It fragments the West Bank and gives Israel the whole 61 percent of the West Bank which encompasses the bulk of Palestinian resources and the agricultural abundance of the Jordan Valley. The occupied West Bank was divided into three Areas, A, B, and C. Area A, which comprised 18 percent of the West Bank total area that includes the majority of the Palestinians would give the PA administrative and security control, with the caveat that the IDF could still make forays into the area at will if they think that “security” considerations were at stake, a practice that occurs every day. And within this practice, the Palestinian security would coordinate with the Israeli occupation military. In Area B, that constitutes 21 percent of the West Bank, the PA would exercise the administrative control but share security with the IDF. In Area C, 61 percent of the occupied land, the IDF would exercise total control.
The Oslo Agreements did not touch on some of the most recalcitrant core issues: borders, Jerusalem, the right of return, water and the settlements. This allowed Israel to act unilaterally and create on the ground a Palestinian mini-state that would not be geographically contiguous, with underground tunnels that would connect population centers. Palestinians would not have direct connection to East Jerusalem, large settler blocks would not fall within Palestinian territory, borders would be under Israeli control, Israel would share control of its airspace and the Palestinians would not be in full control of their state electromagnetic spectrum.
After two and half decades of failure to stop Israel from expanding its settlements, effectively annexing a substantial share of Palestinian lands, and more than six decades of bitter animosity, it is time to recognize the impossibility of reaching a two-state solution and start engaging in a new process no longer hamstrung by rhetoric and false assumptions. This needs a new Palestinian leadership.

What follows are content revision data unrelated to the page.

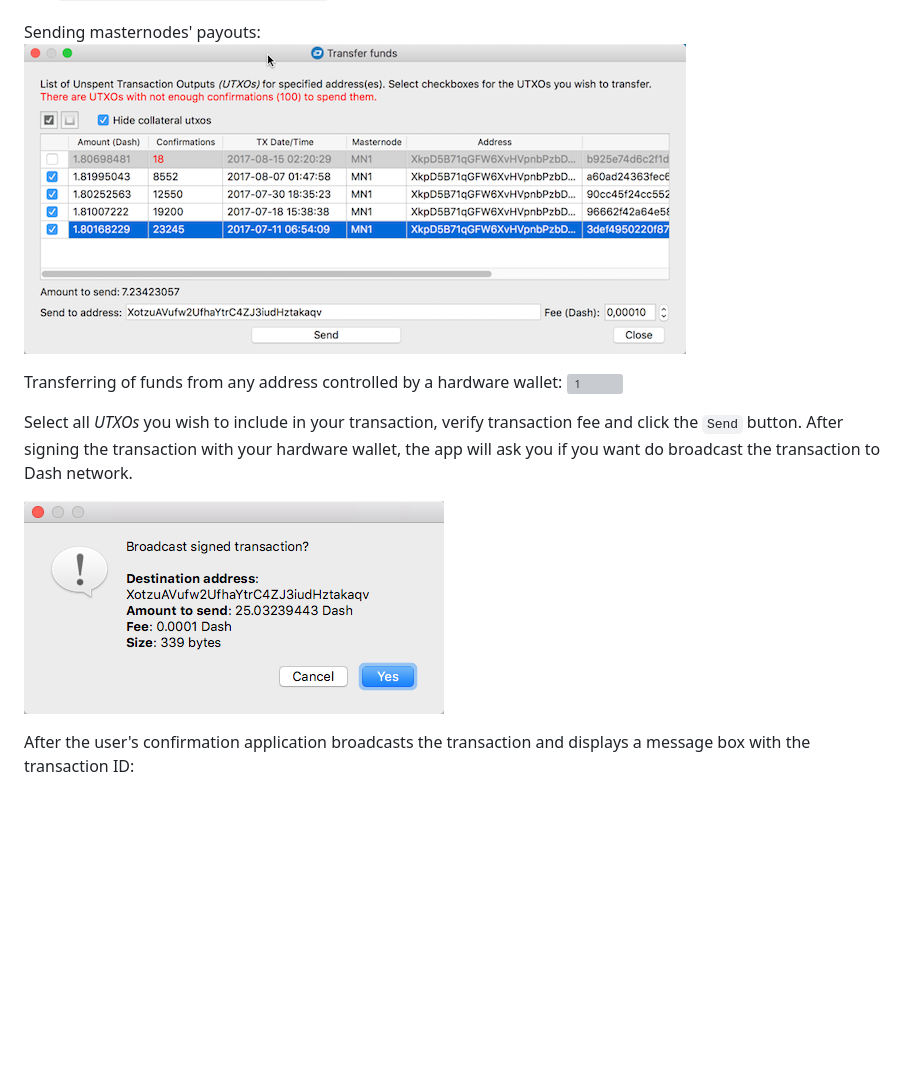
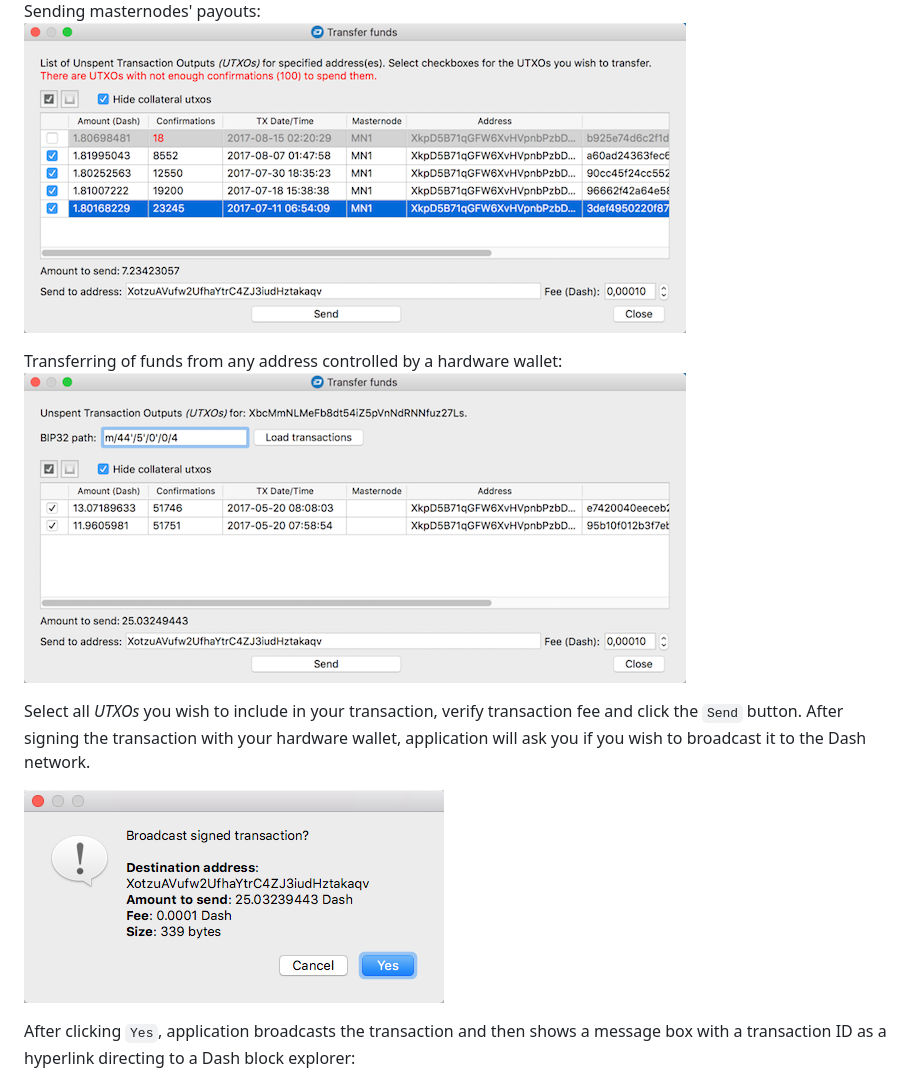
Before and after one commit to Bertrand256/dash-masternode-tool, a Markdown page: README.md, the part around one of its changes. Rendered like a GitHub page; pictures changed too: doc/img/dmt-transfer-funds-any-address.png (added), doc/img/dmt-transfer-funds.png; blank space fills up the shorter version; grey boxes are pictures that could not be loaded.

```diff
--- a/README.md
+++ b/README.md
@@ -146,11 +146,11 @@ Sending masternodes' payouts:
 Transferring of funds from any address controlled by a hardware wallet:
 ![1](doc/img/dmt-transfer-funds-any-address.png)
 
-Select all _UTXOs_ you wish to include in your transaction, verify transaction fee and click the `Send` button. After signing the transaction with your hardware wallet, the app will ask you if you want do broadcast the transaction to Dash network.
+Select all _UTXOs_ you wish to include in your transaction, verify transaction fee and click the `Send` button. After signing the transaction with your hardware wallet, application will ask you if you wish to broadcast it to the Dash network.
 
 ![1](doc/img/dmt-transfer-funds-broadcast.png)
 
-After the user's confirmation application broadcasts the transaction and displays a message box with the transaction ID:
+After clicking `Yes`, application broadcasts the transaction and then shows a message box with a transaction ID as a hyperlink directing to a Dash block explorer:
 
 ![1](doc/img/dmt-transfer-funds-confirmation.png)
 
```
Also changed, not shown: other parts of README.md (+4 -4 lines), doc/img/dmt-config-dlg-misc.png, doc/img/dmt-main-window.png, doc/img/dmt-transfer-funds-confirmation.png (added), 6 other files.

– Hasan Afif El-Hasan, Ph.D. is a political analyst. His latest book, Is The Two-State Solution Already Dead? (Algora Publishing, New York), available on Amazon.com and Barnes & Noble. He contributed this article to PalestineChronicle.com.